If your focus is on emphasizing your quads, the narrow stance variation is a great alternative to the 1.5 squat. It’s also an excellent option for quad hypertrophy.
Frequently Asked Questions
What Is a 1.5 Squat?
A 1.5 squat is a variation of the squat exercise where the lifter squats to the bottom of their normal squat position, stands halfway back up, and squats back down to the bottom again before standing all the way back up to their starting/ending position.
Are 1.5 Squats Effective?
1.5 squats are an effective squat variation to put emphasis on the bottom portion of the squat’s range of motion. By repeating the “dip” into the bottom of the squat, lifters can improve squat technique, improve strength, and build more muscle. It can also be effective for increasing caloric burn to lose weight.
Other Squat Exercise Guides
- Lumberjack Squat: What Is It, How To, Benefits, Common Mistakes
- Frog Squat: What Is It, How-To, Benefits, Common Mistakes
- Steinborn Squat: Does This “Circus Like” Squat Have Benefits?
- Suitcase Squats: How-To, Benefits, and Should You Do It?
- Kneeling Squat: What Is It, How To, Benefits, Common Mistakes
- Anderson Squat: What Is It, How To Do It, Benefits, Drawbacks
- Tabata Squats: How-To, Common Mistakes, & Workout Sample
- Isometric Squat: How-To, Benefits, & Should You Do It?
- High Box Squat: 5 Reasons Why It Makes Sense
- 6 Cambered Squat Bar Benefits (And, How To Train With It)
- Hatfield Squat: What Is It? Technique, Benefits, Muscles Used
- Prisoner Squats: How-to, Benefits, And Should You Do It?
About The Author
Adam Gardner is a proud resident of Utah, where he lives with his wife and two kids.
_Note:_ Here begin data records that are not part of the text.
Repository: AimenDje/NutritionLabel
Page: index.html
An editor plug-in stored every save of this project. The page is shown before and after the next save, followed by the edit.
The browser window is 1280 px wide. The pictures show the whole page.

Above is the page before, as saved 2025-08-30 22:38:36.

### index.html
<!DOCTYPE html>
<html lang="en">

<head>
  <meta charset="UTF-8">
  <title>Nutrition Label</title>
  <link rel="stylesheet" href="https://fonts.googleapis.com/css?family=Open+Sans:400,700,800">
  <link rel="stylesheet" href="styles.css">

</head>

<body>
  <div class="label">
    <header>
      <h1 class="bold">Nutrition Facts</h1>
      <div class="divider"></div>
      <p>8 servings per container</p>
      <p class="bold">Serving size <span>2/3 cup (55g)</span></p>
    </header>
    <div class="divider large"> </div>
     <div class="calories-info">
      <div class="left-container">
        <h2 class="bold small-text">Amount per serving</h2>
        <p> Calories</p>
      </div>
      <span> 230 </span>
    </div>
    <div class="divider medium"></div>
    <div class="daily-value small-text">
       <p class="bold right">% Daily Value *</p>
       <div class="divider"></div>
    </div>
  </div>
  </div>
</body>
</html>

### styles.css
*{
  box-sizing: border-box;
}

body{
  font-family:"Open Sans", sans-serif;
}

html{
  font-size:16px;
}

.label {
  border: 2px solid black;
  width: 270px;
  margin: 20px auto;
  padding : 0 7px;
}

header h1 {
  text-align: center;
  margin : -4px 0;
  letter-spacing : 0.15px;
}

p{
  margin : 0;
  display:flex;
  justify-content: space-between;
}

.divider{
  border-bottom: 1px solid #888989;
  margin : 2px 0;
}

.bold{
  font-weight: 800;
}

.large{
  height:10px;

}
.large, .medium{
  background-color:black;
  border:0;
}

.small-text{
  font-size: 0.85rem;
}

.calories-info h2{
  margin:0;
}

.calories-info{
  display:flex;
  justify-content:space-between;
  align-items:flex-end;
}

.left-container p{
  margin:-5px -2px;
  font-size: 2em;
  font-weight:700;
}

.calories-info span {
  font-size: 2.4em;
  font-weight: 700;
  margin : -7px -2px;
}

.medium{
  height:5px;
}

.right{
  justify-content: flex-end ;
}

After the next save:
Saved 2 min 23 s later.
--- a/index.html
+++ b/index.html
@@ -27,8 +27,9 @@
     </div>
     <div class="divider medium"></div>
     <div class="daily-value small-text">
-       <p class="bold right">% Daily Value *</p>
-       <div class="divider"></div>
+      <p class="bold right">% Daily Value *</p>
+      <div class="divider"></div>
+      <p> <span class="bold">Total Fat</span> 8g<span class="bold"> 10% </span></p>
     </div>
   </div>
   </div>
He has been competing in powerlifting since 2016 in both the USPA and the APF. For the past three years, he and his wife, Merrili, have coached beginning lifters to learn the fundamentals of powerlifting and compete in their first powerlifting competitions.